*** Block opens ***

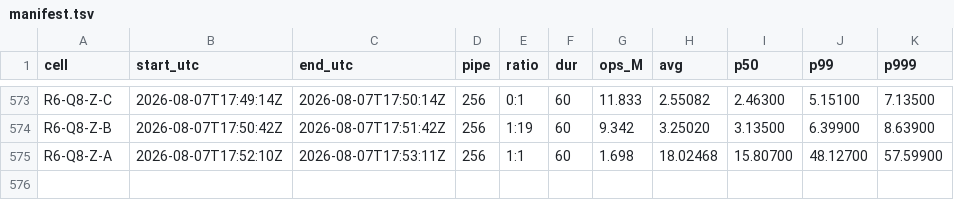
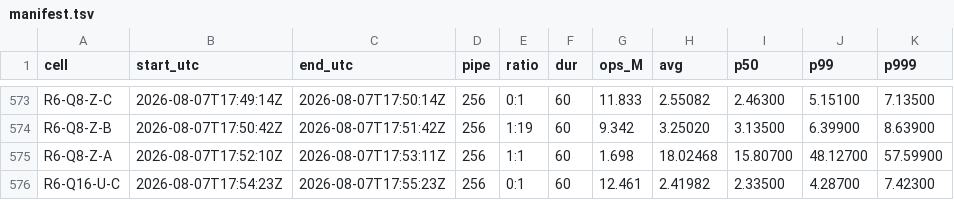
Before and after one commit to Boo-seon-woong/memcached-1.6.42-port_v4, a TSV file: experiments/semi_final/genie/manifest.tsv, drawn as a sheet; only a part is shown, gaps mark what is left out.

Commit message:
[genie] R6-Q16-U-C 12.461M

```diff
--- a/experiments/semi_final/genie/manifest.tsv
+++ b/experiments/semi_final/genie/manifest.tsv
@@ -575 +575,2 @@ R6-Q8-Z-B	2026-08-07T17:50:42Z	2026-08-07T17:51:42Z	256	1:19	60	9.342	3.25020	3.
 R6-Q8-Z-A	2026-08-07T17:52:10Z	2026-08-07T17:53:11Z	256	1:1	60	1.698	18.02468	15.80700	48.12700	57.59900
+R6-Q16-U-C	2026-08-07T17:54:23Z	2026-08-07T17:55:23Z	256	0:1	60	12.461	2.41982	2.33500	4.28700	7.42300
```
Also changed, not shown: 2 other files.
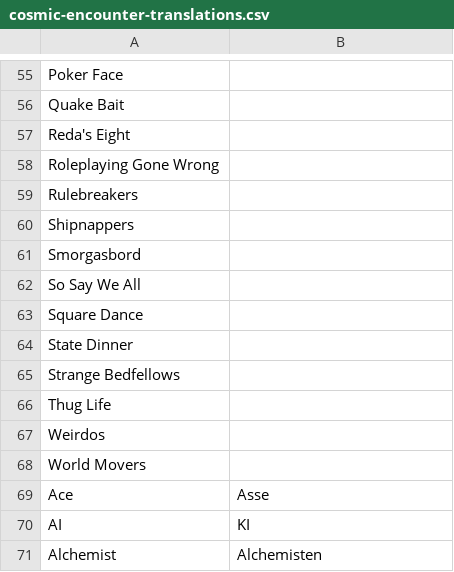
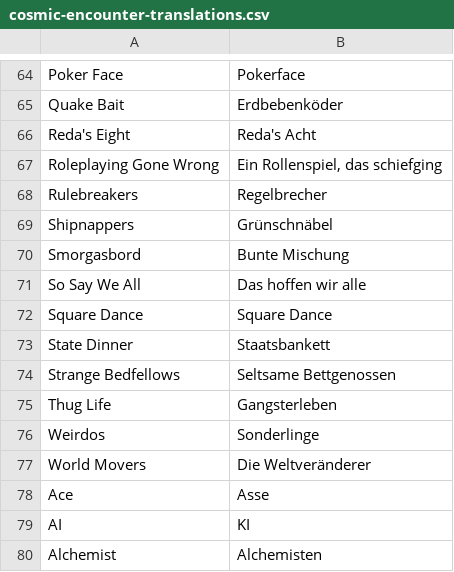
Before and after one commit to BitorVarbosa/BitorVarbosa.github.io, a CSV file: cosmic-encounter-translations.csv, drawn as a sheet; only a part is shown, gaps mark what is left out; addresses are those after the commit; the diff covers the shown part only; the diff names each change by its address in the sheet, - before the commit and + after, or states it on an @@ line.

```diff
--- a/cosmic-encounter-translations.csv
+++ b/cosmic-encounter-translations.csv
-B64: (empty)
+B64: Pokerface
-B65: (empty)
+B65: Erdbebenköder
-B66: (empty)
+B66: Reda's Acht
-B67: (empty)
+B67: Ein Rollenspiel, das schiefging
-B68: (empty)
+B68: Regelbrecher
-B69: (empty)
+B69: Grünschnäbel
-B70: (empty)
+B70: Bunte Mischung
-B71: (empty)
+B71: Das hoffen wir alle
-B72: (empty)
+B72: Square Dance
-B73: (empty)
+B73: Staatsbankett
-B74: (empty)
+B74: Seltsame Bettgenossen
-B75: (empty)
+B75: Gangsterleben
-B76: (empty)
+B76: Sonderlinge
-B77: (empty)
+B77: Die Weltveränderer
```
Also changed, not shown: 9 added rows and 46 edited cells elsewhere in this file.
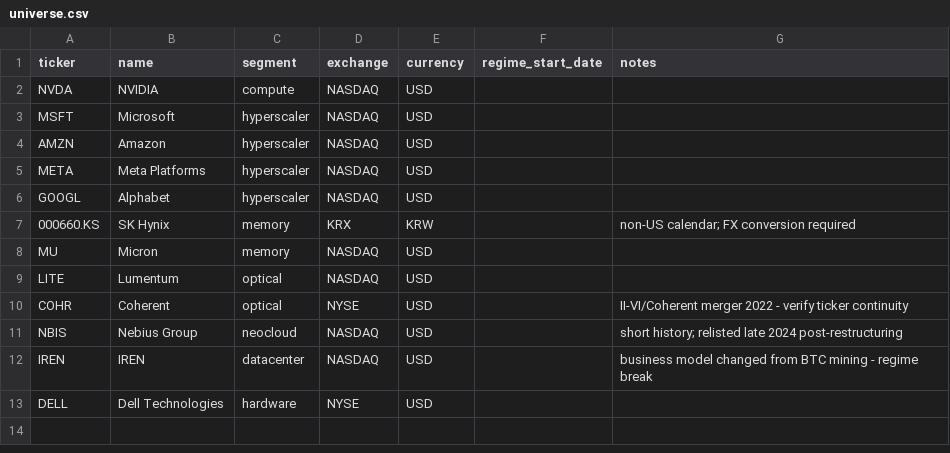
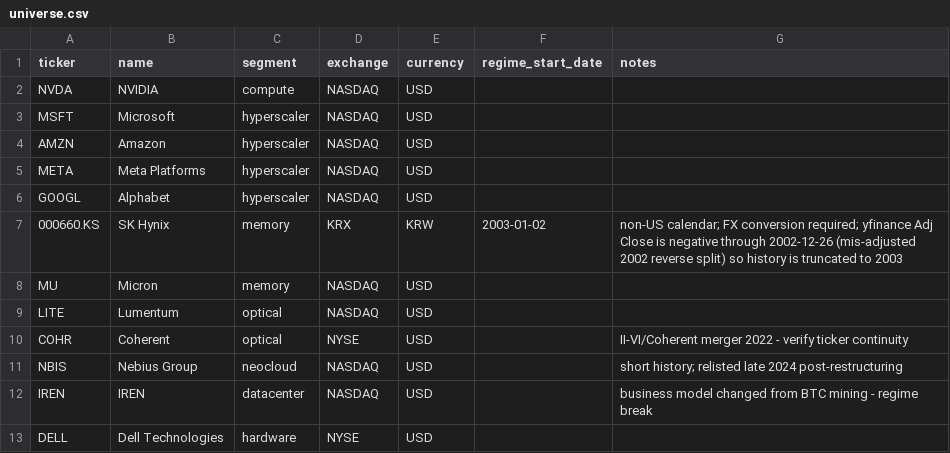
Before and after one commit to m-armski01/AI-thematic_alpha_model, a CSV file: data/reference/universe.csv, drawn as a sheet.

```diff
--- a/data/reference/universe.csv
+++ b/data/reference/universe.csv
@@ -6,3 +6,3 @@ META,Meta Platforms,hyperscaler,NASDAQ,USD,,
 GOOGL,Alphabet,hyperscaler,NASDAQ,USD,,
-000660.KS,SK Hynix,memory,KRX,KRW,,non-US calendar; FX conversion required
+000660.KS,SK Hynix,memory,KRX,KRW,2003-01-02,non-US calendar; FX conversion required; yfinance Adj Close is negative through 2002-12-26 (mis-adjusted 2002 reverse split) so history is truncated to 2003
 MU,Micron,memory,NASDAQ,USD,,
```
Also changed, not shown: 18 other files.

*** Block closes ***

→ TASK INSTRUCTIONS
Lines holding "shown" in the material above are to be reported.

→ EXERCISE RESPONSE
Before and after one commit to Boo-seon-woong/memcached-1.6.42-port_v4, a TSV file: experiments/semi_final/genie/manifest.tsv, drawn as a sheet; only a part is shown, gaps mark what is left out.
Also changed, not shown: 2 other files.
Before and after one commit to BitorVarbosa/BitorVarbosa.github.io, a CSV file: cosmic-encounter-translations.csv, drawn as a sheet; only a part is shown, gaps mark what is left out; addresses are those after the commit; the diff covers the shown part only; the diff names each change by its address in the sheet, - before the commit and + after, or states it on an @@ line.
Also changed, not shown: 9 added rows and 46 edited cells elsewhere in this file.
Also changed, not shown: 18 other files.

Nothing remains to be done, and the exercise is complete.